= Directions for this task =
The lines below that include the word "README" are to be reported.

[Content revision data]
/---

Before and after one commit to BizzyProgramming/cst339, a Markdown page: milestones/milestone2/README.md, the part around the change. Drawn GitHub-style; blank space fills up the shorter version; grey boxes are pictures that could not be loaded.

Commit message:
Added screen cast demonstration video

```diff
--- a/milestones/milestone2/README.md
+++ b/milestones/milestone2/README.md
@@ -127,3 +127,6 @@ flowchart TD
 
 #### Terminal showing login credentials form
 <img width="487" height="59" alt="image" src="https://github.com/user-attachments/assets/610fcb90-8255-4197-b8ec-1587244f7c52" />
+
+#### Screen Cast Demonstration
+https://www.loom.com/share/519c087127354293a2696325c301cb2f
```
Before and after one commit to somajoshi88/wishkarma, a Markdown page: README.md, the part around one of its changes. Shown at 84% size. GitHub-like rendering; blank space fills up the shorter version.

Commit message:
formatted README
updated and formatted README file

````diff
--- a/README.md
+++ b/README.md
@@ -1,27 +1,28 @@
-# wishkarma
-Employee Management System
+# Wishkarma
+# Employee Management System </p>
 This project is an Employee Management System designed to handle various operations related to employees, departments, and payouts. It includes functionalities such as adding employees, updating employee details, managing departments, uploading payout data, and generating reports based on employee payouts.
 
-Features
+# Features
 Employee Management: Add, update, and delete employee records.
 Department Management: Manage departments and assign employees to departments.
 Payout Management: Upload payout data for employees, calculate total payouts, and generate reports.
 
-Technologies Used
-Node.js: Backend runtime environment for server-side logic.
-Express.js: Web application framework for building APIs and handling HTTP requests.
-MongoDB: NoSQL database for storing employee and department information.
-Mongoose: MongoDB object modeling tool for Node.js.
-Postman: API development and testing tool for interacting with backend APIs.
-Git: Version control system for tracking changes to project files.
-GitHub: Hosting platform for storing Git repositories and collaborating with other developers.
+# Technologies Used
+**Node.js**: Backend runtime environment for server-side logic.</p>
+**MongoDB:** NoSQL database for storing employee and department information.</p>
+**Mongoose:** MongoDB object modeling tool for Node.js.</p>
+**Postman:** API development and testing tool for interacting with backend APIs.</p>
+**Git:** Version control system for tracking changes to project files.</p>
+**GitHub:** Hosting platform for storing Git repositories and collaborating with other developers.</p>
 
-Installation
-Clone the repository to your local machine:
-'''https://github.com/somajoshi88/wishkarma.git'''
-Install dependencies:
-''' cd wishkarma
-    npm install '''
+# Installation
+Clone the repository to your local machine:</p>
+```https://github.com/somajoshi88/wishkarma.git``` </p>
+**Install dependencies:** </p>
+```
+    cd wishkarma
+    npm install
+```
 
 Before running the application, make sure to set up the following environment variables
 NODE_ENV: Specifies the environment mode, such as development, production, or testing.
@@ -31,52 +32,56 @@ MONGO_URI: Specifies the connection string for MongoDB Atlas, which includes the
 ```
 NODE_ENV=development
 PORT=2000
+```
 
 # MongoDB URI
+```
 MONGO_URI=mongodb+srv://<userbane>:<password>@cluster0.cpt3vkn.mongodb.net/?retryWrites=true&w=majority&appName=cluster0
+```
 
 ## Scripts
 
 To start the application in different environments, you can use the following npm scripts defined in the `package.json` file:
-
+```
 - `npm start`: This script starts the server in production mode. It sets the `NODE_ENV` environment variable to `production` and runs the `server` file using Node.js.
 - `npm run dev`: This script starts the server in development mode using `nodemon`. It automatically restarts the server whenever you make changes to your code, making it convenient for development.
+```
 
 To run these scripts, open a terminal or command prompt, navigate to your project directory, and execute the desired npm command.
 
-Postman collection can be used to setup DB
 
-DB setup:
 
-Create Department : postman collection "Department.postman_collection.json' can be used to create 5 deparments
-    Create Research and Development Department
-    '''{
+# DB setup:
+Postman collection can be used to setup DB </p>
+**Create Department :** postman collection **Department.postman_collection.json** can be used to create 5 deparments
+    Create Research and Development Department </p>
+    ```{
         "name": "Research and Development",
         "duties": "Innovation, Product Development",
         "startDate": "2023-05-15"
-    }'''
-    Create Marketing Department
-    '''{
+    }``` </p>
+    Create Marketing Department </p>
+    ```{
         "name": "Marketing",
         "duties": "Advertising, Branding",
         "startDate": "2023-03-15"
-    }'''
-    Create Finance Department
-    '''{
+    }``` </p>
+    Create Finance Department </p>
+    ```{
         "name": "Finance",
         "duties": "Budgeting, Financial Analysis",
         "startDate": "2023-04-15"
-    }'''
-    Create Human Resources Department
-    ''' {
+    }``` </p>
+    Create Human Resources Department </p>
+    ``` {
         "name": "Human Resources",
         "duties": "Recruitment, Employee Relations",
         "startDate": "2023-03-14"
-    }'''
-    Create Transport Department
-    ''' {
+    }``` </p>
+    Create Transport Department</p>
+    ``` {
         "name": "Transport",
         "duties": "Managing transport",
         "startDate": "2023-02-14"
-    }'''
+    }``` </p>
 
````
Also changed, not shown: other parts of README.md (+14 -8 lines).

\---

= Task output =
Before and after one commit to BizzyProgramming/cst339, a Markdown page: milestones/milestone2/README.md, the part around the change. Drawn GitHub-style; blank space fills up the shorter version; grey boxes are pictures that could not be loaded.
--- a/milestones/milestone2/README.md
+++ b/milestones/milestone2/README.md
Before and after one commit to somajoshi88/wishkarma, a Markdown page: README.md, the part around one of its changes. Shown at 84% size. GitHub-like rendering; blank space fills up the shorter version.
formatted README
updated and formatted README file
--- a/README.md
+++ b/README.md
Also changed, not shown: other parts of README.md (+14 -8 lines).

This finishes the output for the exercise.